London’s burning

Only 17 years after Londinium was settled by the Romans, one of those locals/natives/baddies, Boudica the queen of the Iceni (sometimes called Boadicea), got a bit stroppy and burned the whole place to the ground. The Romans didn’t give up though and re-built it with some bigger walls (like the ones shown in my photos) to deter such unpleasantness. The fire was so comprehensive and destructive, that archaeologists still use the layer of ash in the earth as an accurate date-line.

This was not the only time London was to burn. Under the great wall-builder, Emperor Hadrian, the city was almost completely wiped out again (122AD). There were big fires in 675, 982 and 989 under the Saxons.
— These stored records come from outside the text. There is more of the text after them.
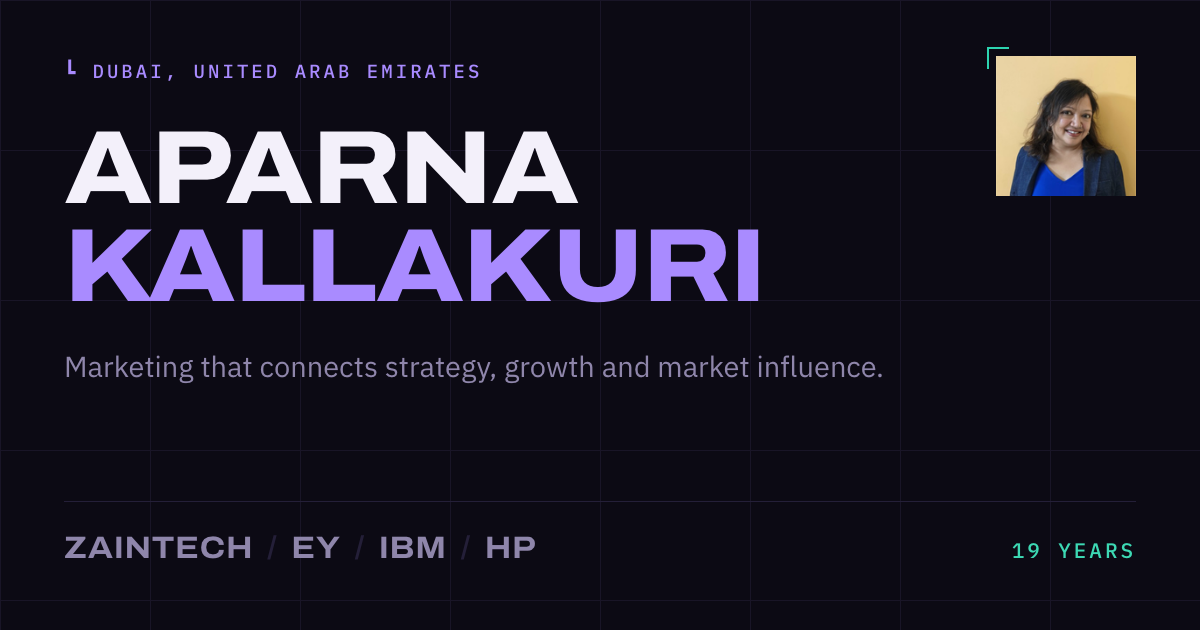
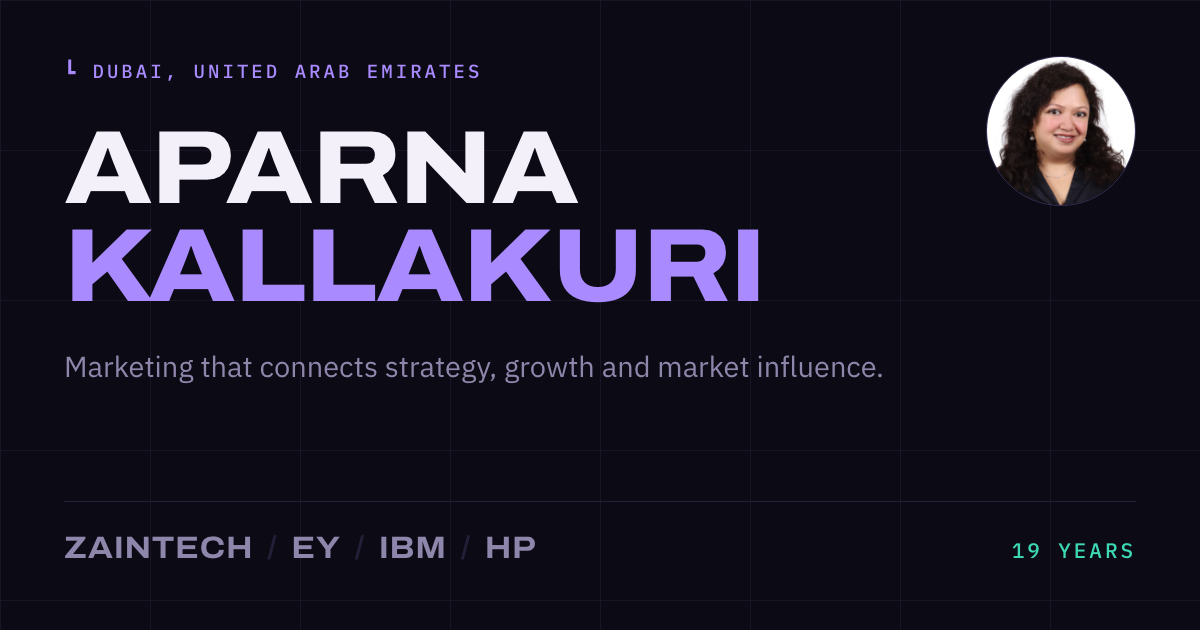
Replace the headshot, and set it as a larger circle
Uses the studio headshot she supplied, cropped square on the face and
stored at 640x640, replacing the 160x160 crop lifted from the resume PDF.
That closes the first open item in SITE-NOTES.

It now renders as a 172px circle rather than a 104px square, sized to the
height of the vitals block beside it so the two read as one unit. The
square corner tick is gone: it was a right angle pointing at a circle,
and it was teal, which the design system reserves for outcomes.

The link-preview card is rebuilt to match.

Claude-Session: https://claude.ai/code/session_01CqKKmTj4YWRepUyAUF375w

Changed region(s): [[0.8017, 0.0905, 0.9558, 0.3317]]

diff --git a/site/assets/css/styles.css b/site/assets/css/styles.css
@@ -368,17 +368,18 @@ a { color: inherit; }
   gap: var(--s-3);
   padding-top: 4px;
 }
+/* Sized to the vitals block beside it, so the two read as one unit. The square
+   corner tick that used to mark it is gone: it was a right angle pointing at a
+   circle, and it was teal, which this design system reserves for outcomes. */
 .hero__portrait { position: relative; flex: none; }
 .hero__portrait img {
-  width: 104px; height: 104px;
+  width: 172px; height: 172px;
   object-fit: cover;
+  border-radius: 50%;
   border: 1px solid var(--grid-strong);
 }
-.hero__portrait::after {
-  content: ""; position: absolute; left: -5px; top: -5px;
-  width: 12px; height: 12px;
-  border-left: 2px solid var(--signal);
-  border-top: 2px solid var(--signal);
+@media (max-width: 30rem) {
+  .hero__portrait img { width: 132px; height: 132px; }
 }
 /* Four figure-and-label pairs. Grouped with a gap so each figure reads with
    its own label rather than the block reading as one eight-line list. */

diff --git a/site/index.html b/site/index.html
@@ -32,7 +32,7 @@
 <link rel="preconnect" href="https://fonts.googleapis.com">
 <link rel="preconnect" href="https://fonts.gstatic.com" crossorigin>
 <link rel="stylesheet" href="https://fonts.googleapis.com/css2?family=Archivo:wdth,wght@62..125,400..900&family=IBM+Plex+Mono:wght@400;500&family=IBM+Plex+Sans:wght@400;500;600&display=swap">
-<link rel="stylesheet" href="/assets/css/styles.css?v=6a45e92563">
+<link rel="stylesheet" href="/assets/css/styles.css?v=61a6e6d693">
 
 <script>
   // Flag JS before first paint so reveal/tab states can hide things. Without
@@ -224,7 +224,7 @@
 
       <div class="hero__side" data-reveal>
         <div class="hero__portrait">
-          <img src="/assets/img/aparna-kallakuri.png" width="104" height="104"
+          <img src="/assets/img/aparna-kallakuri.png" width="172" height="172"
                alt="Aparna Kallakuri, marketing and communications leader based in Dubai">
         </div>
         <div class="hero__vitals">

diff --git a/scripts/og-card.html b/scripts/og-card.html
@@ -68,13 +68,13 @@
     font-family:"IBM Plex Mono",monospace;font-size:21px;font-weight:500;
     letter-spacing:.14em;color:var(--signal-ink);
   }
+  /* Circular, matching the site's hero portrait. */
   .portrait{
-    position:absolute;top:56px;right:64px;width:140px;height:140px;
+    position:absolute;top:56px;right:64px;width:150px;height:150px;
   }
-  .portrait img{width:100%;height:100%;object-fit:cover;display:block;}
-  .portrait::before{
-    content:"";position:absolute;top:-9px;left:-9px;width:22px;height:22px;
-    border-top:2px solid var(--signal);border-left:2px solid var(--signal);
+  .portrait img{
+    width:100%;height:100%;object-fit:cover;display:block;
+    border-radius:50%;border:1px solid var(--grid-strong);
   }
 </style>
 </head>

diff --git a/SITE-NOTES.md b/SITE-NOTES.md
@@ -4,12 +4,13 @@ Everything on the site traces to Aparna's résumé, her LinkedIn profile, or bot
 These are the points where the two sources disagree, or where a judgement call
 was made that she should confirm.
 
-### 1. The headshot is only 160×160
+### 1. The headshot ~~is only 160×160~~ — resolved Sep 2026
 
-It was extracted from the résumé PDF — the only copy available. It is sharp
-enough at the 148px it renders at, but soft on retina screens and in link
-previews. Replace `site/assets/img/aparna-kallakuri.png` with a 600px+ original
-and regenerate the link-preview card.
+Replaced with a proper studio headshot she supplied: cropped square on the face
+and stored at 640×640, so it stays sharp on retina screens and in the
+link-preview card. It renders as a 172px circle, sized to the vitals block
+beside it. The source crop is `sips -c 820 820 --cropOffset 70 160` from her
+original 1106×1280 frame.
 
 ### 2. ZainTECH end date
In 1087 under William II another huge fire destroyed the original St Paul’s Cathedral amongst other things. In 1135 and 1212 there were two more enormous fires which are believed to have killed thousands of Londoners who, nevertheless, continued to live crammed in to rickety wooden houses until the ‘Great Fire of London’ in 1666.

Immediately after the Great Fire of London, some poor mad French chap foolishly confessed to starting the fire. He was promptly executed before people worked out that he wasn’t even in London when the fire started. Astronomers and Catholics also got blamed for the causes (in a karmic, rather than literal, way) of the fire until the City elders decided that the sin of gluttony was to blame. To make their point, they put up this chubby little golden chappy below on the corner of the aptly named Cock Lane:
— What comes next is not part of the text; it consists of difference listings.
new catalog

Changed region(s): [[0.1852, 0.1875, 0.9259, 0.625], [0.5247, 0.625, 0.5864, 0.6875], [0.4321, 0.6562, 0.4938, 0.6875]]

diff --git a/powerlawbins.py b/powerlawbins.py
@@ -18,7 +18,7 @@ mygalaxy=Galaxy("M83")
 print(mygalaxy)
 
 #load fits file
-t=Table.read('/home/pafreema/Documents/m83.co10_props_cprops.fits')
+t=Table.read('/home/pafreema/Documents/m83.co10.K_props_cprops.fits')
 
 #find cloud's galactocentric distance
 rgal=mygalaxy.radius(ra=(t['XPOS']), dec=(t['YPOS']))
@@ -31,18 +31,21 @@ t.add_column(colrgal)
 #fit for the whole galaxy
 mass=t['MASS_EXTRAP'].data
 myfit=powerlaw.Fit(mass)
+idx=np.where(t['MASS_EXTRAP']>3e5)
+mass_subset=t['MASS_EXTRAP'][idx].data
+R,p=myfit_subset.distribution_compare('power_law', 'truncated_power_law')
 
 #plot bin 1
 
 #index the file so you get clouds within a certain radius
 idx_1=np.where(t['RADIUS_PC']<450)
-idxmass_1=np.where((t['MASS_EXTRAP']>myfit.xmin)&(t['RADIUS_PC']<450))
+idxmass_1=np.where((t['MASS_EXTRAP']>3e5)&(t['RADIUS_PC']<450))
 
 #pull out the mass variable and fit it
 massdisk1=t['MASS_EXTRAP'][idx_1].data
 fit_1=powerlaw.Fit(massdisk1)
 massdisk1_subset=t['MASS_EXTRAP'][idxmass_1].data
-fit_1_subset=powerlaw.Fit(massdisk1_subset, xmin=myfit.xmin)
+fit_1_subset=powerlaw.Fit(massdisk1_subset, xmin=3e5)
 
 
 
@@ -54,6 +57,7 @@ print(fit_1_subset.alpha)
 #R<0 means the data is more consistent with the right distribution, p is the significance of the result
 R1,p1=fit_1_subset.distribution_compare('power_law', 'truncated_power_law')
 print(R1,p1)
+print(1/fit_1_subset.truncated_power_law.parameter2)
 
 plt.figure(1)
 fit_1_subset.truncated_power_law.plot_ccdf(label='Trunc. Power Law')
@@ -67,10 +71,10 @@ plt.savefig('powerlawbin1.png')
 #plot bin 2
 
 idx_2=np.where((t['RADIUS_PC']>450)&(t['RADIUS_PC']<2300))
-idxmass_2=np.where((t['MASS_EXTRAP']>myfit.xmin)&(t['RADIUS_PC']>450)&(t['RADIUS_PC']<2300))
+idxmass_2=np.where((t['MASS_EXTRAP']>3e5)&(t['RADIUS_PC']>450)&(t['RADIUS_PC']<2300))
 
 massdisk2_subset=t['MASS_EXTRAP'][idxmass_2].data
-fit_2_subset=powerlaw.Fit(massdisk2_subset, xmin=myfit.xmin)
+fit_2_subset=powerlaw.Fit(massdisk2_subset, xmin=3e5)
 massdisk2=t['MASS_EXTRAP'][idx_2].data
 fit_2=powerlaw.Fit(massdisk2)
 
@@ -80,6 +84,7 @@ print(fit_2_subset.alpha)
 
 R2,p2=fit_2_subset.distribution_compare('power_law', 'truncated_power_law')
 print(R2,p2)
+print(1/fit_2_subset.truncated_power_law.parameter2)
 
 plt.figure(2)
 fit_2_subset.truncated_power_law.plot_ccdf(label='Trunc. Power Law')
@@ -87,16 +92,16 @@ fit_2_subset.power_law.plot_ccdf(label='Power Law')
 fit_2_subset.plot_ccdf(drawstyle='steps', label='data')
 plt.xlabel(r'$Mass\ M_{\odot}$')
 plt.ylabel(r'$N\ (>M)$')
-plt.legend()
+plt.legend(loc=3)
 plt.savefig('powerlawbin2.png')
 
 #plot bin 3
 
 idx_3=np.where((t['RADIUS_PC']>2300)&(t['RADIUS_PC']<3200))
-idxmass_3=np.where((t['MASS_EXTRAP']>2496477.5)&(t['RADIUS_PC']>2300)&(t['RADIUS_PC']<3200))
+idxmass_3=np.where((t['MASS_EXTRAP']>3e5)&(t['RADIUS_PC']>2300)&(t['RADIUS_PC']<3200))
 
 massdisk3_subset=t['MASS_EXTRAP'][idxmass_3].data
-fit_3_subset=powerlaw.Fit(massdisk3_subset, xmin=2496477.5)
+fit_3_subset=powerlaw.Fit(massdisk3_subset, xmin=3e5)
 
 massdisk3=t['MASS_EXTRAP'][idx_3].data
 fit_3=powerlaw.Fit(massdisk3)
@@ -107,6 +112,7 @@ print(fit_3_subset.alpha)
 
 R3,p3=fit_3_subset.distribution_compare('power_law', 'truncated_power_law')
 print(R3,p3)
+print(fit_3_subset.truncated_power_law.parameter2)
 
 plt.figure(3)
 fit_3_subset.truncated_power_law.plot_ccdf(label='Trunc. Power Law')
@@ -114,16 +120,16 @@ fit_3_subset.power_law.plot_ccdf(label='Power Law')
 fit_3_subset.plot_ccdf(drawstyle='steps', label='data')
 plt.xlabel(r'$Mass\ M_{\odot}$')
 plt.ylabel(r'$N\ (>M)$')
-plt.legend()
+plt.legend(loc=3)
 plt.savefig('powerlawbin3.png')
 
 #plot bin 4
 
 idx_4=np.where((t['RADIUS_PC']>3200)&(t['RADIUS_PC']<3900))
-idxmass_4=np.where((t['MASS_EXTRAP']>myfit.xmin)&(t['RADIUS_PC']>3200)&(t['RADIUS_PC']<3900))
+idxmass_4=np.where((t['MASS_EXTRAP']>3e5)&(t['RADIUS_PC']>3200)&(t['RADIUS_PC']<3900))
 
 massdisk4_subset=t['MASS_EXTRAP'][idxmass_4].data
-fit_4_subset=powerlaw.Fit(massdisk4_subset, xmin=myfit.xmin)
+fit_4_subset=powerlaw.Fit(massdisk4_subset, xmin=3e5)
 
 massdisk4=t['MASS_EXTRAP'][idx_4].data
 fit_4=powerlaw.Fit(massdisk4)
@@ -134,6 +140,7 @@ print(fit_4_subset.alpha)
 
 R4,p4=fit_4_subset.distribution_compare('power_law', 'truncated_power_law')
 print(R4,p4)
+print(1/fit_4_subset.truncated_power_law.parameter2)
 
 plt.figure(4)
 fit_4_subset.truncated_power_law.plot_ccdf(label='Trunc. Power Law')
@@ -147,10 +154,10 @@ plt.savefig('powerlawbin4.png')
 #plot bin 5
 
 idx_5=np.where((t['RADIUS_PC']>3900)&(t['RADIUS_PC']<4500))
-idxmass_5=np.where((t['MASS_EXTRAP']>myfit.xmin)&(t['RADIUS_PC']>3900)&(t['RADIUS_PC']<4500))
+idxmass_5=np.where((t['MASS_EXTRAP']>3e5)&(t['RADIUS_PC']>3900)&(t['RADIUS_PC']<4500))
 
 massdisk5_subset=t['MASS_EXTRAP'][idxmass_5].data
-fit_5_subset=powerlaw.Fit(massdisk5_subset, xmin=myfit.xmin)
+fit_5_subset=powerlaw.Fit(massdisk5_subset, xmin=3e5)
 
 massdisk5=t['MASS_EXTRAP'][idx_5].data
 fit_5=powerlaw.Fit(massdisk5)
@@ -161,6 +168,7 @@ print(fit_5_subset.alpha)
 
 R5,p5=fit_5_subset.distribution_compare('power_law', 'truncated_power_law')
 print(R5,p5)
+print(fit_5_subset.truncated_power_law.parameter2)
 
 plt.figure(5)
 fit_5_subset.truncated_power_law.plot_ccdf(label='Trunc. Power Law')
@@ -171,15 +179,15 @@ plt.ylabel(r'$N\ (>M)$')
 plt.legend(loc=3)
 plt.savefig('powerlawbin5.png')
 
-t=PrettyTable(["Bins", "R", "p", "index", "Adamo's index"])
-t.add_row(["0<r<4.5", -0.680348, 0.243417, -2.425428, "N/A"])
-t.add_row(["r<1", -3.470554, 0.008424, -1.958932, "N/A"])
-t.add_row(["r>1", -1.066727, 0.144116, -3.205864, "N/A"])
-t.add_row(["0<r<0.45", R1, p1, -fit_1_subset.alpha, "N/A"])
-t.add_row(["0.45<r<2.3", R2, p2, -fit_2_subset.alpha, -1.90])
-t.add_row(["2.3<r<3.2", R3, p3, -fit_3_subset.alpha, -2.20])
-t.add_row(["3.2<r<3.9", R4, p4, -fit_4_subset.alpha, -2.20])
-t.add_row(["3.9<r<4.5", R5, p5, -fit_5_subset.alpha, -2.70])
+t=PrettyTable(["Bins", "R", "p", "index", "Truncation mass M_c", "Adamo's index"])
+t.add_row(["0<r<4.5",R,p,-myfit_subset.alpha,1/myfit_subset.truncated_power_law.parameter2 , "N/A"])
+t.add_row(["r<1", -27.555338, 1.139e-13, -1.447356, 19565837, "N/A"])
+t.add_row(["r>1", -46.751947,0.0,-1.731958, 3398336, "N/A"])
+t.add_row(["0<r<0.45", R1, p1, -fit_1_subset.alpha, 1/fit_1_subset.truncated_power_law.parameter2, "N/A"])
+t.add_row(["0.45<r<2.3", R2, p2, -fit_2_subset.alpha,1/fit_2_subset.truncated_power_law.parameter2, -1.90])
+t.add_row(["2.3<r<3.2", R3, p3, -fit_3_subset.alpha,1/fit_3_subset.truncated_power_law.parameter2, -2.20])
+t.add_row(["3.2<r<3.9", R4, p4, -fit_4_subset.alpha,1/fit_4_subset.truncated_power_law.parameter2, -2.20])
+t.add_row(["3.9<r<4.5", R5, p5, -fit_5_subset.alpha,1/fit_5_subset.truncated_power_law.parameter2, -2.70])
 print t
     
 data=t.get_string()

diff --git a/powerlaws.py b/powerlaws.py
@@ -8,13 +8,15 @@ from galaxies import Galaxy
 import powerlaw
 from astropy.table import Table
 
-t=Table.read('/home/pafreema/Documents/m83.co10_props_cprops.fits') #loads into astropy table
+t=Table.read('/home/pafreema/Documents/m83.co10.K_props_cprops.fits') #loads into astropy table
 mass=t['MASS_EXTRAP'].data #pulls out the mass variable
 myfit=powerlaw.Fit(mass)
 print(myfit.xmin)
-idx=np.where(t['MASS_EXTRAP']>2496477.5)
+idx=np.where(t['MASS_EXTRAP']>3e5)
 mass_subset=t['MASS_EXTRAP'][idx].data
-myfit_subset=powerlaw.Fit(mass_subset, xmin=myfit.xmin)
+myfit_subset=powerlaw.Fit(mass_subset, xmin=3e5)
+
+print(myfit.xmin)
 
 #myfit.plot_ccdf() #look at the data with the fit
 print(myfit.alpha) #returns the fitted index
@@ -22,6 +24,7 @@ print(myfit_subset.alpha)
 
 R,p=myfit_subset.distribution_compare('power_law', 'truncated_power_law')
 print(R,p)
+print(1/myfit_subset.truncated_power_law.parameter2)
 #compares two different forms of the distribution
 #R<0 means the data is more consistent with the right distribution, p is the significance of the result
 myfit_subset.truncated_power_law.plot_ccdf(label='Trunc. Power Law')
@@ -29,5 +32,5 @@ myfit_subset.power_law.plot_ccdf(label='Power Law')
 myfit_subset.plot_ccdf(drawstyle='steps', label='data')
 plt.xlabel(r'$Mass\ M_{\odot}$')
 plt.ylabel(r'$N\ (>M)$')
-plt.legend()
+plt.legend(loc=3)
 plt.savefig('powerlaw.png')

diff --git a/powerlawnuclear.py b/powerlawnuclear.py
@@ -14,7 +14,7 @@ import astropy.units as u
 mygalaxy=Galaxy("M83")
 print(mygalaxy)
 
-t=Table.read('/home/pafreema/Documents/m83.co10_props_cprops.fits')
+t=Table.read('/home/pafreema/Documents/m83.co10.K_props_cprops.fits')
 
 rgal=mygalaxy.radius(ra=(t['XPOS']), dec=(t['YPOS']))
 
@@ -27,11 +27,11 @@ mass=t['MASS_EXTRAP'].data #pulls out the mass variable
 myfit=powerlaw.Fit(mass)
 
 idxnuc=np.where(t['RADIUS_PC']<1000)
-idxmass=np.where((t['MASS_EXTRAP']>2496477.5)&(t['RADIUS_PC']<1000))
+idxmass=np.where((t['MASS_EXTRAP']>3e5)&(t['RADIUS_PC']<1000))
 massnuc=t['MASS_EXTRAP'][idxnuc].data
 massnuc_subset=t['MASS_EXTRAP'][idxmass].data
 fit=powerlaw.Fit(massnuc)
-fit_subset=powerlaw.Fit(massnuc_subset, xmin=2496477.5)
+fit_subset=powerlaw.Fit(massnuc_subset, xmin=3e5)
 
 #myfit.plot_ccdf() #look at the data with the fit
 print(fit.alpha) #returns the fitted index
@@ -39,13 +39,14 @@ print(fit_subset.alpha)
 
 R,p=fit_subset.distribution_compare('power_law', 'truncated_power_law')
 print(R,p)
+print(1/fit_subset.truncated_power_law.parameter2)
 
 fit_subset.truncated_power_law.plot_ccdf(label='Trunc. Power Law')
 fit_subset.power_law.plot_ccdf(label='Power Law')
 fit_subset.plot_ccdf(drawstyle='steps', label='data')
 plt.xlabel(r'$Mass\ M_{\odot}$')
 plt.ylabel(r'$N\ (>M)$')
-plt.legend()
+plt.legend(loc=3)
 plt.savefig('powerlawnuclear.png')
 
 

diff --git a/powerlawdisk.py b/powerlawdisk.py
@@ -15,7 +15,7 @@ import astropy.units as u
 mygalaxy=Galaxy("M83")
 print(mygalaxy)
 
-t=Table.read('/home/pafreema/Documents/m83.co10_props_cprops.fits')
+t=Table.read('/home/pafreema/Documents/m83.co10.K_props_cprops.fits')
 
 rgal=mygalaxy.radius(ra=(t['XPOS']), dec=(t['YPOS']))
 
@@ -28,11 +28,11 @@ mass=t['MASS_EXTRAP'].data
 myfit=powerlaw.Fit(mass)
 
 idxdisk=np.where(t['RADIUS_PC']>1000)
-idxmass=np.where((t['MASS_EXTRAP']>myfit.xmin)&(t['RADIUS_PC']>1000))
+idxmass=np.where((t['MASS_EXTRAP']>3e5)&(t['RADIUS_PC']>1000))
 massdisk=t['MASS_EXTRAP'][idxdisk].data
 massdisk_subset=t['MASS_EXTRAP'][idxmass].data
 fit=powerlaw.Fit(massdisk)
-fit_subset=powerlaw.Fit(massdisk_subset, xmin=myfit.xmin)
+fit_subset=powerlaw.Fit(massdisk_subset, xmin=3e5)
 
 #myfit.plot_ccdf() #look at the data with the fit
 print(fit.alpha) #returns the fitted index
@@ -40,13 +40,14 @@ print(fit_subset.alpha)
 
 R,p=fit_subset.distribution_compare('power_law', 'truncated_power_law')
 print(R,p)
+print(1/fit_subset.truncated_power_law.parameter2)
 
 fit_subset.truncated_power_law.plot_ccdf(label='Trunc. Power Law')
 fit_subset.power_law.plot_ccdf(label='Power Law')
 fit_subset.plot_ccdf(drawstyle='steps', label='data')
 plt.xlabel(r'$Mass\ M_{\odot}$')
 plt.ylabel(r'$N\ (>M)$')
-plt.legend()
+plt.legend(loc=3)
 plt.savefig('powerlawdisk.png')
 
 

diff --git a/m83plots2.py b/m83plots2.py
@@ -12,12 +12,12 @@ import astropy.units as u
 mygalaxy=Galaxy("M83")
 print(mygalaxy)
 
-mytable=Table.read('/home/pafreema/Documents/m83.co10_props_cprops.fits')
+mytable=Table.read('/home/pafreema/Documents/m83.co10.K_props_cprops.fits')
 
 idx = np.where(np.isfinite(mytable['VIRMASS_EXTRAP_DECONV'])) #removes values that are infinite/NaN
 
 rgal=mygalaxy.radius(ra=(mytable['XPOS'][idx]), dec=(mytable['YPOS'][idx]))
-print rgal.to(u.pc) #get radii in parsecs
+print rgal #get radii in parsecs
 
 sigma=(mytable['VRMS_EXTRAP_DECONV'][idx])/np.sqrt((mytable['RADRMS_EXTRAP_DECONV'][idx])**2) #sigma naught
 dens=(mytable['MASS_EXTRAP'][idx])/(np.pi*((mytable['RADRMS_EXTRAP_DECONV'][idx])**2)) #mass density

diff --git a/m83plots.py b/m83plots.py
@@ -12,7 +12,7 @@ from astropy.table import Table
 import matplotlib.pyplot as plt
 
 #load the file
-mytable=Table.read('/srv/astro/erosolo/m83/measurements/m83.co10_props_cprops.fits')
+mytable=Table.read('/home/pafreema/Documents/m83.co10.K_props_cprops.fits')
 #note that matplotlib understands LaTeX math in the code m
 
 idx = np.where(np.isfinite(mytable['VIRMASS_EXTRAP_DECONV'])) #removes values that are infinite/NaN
As nearly everyone knows, London didn’t burn so comprehensively again until the Germans dropped firebombs on London in the Blitz of the Second World War. What a lot of people don’t know is that, if you look carefully enough, the scars of war are still present in London 70 years later:

On the ruined Christ Church at Greyfriars (left), you can still see the scorch marks after the church took a direct hit from a bomb in 1940. On the right are two examples of many shrapnel holes in St Bart’s hospital after bombs fell nearby.

Thanks for reading! I promise to make future updates on ‘London’s Secrets’ more about the photos and less about me babbling on. I think I got a little overexcited with all the history. I am going to have a little lie down now.